**What to produce**
Copy all the lines of the data that include the word "button".

——

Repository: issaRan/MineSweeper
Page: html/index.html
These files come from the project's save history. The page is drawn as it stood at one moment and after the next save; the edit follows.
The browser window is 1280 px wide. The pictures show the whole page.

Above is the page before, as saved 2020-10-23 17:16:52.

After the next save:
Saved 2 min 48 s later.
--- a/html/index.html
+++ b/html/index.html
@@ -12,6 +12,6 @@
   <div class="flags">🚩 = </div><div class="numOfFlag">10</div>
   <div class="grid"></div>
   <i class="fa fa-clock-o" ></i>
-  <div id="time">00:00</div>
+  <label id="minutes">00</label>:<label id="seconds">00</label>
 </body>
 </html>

——

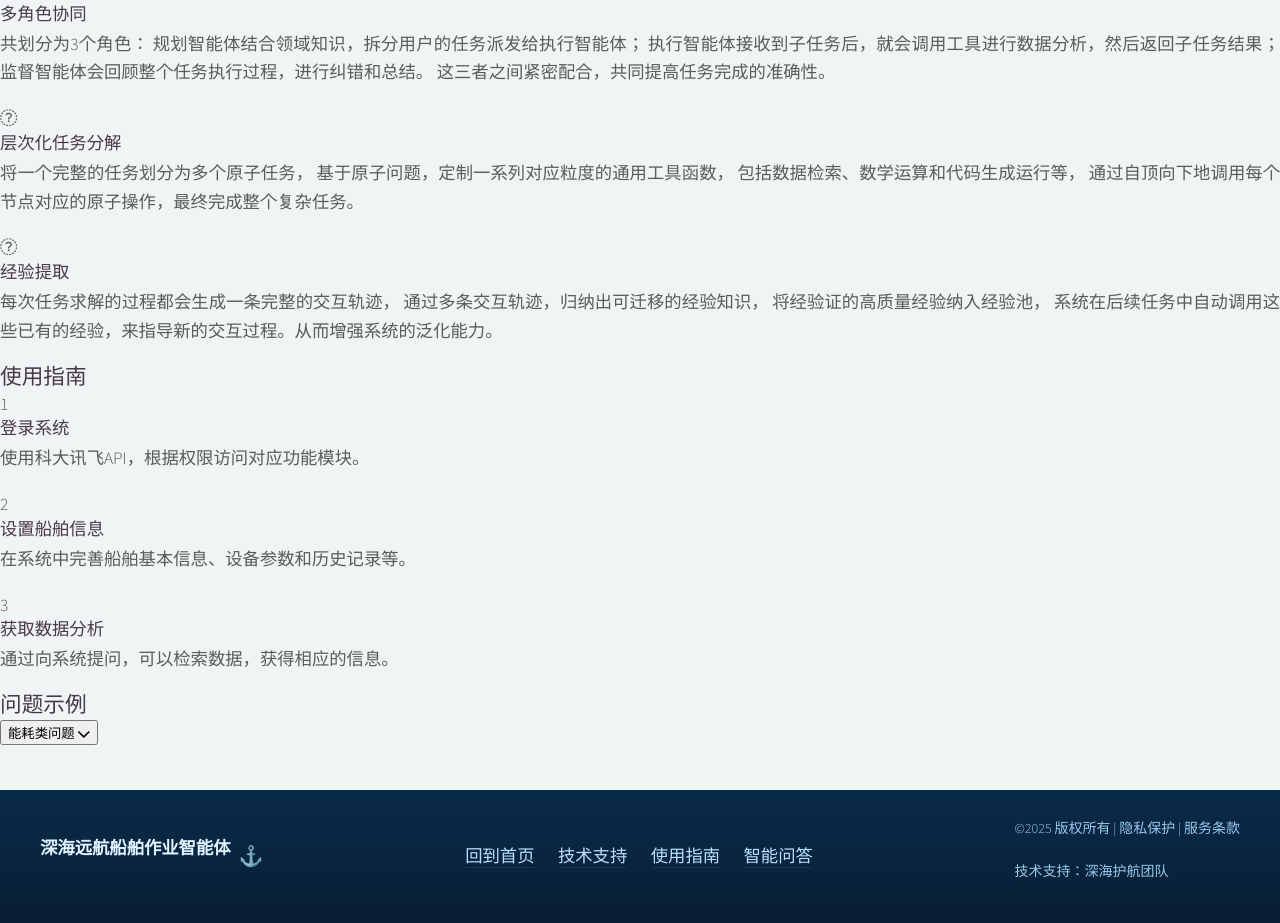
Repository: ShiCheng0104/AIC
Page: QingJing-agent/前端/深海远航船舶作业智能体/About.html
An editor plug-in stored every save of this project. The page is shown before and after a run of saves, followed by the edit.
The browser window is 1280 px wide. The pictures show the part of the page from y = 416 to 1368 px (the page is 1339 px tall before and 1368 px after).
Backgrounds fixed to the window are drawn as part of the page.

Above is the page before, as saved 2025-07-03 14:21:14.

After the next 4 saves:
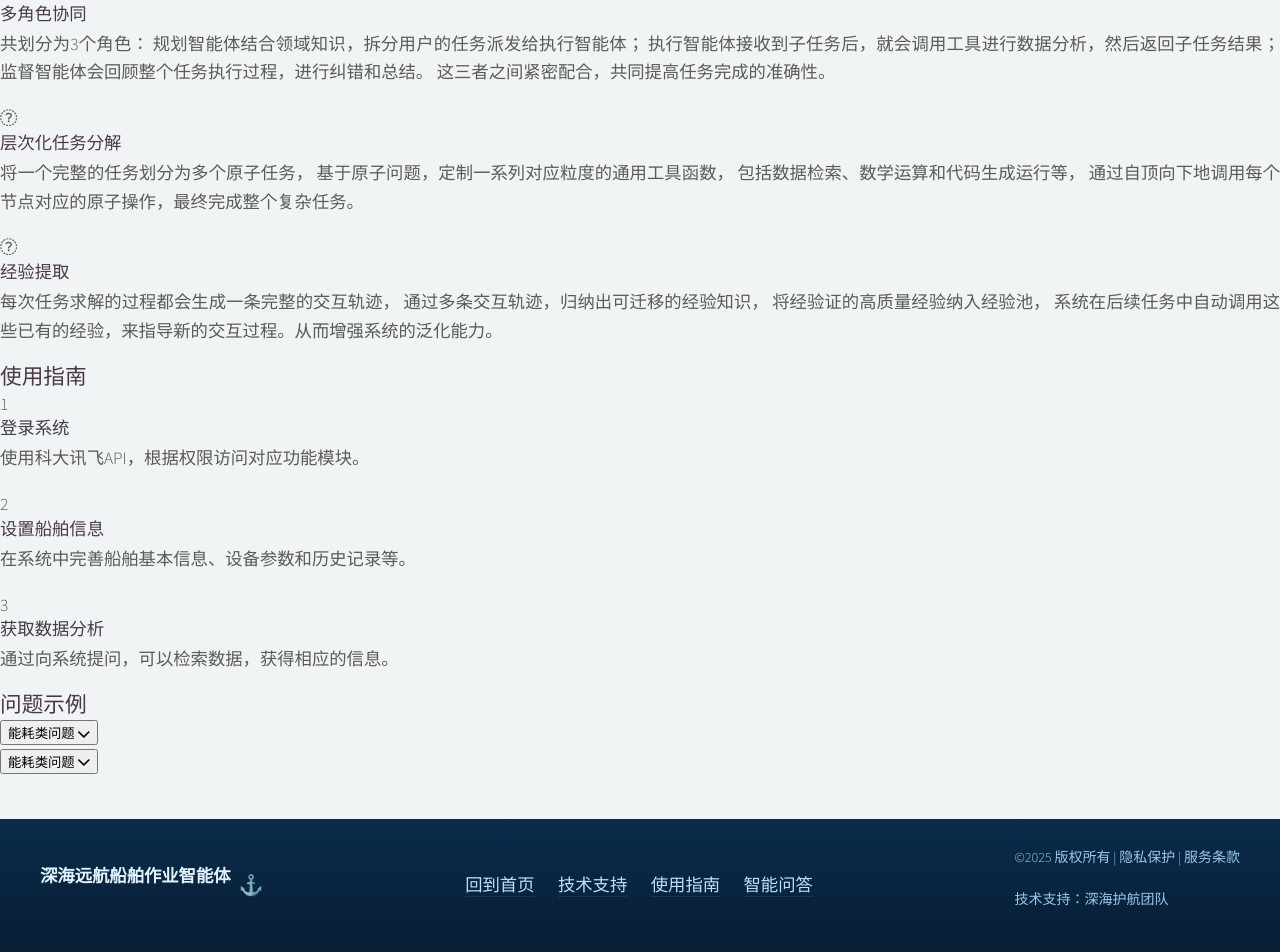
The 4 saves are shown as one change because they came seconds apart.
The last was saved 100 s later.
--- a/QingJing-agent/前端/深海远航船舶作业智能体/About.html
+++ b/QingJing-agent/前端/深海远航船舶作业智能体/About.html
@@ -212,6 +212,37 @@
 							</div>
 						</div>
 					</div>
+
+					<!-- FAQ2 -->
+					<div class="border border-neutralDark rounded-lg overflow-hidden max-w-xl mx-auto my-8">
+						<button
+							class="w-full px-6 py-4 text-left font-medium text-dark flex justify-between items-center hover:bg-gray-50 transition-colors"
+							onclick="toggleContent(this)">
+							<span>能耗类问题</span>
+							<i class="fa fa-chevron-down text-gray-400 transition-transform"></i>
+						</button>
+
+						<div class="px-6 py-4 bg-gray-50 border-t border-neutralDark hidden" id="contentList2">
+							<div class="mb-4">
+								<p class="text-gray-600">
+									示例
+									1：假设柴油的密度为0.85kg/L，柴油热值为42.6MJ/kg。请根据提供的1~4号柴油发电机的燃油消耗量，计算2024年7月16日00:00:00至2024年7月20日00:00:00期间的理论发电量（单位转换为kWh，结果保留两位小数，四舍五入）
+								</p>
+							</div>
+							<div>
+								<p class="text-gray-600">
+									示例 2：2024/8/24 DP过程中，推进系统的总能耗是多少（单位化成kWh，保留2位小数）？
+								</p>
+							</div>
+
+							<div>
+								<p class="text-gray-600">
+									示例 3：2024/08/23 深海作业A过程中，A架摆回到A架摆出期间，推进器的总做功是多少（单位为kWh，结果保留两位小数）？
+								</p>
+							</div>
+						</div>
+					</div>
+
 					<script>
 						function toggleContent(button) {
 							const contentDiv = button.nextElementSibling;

——

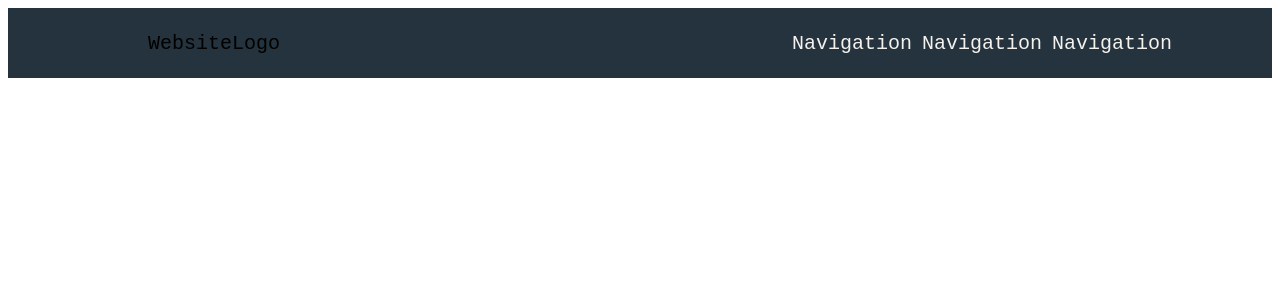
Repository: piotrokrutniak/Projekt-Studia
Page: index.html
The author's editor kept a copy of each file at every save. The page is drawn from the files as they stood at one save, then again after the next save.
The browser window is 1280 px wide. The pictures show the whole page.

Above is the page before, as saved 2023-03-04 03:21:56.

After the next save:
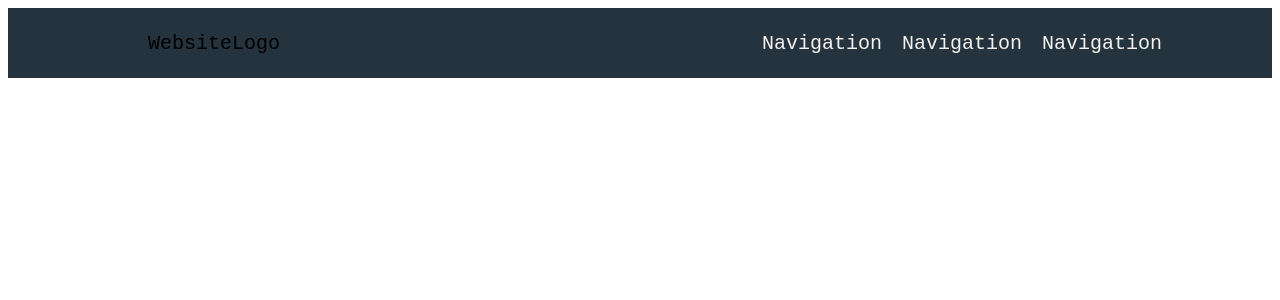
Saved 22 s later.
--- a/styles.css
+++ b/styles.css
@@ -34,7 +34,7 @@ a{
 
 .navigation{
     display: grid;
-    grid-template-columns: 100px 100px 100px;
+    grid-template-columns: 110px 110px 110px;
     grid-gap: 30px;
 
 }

——

**Exercise response**
+						<button
+						</button>
 						function toggleContent(button) {
 							const contentDiv = button.nextElementSibling;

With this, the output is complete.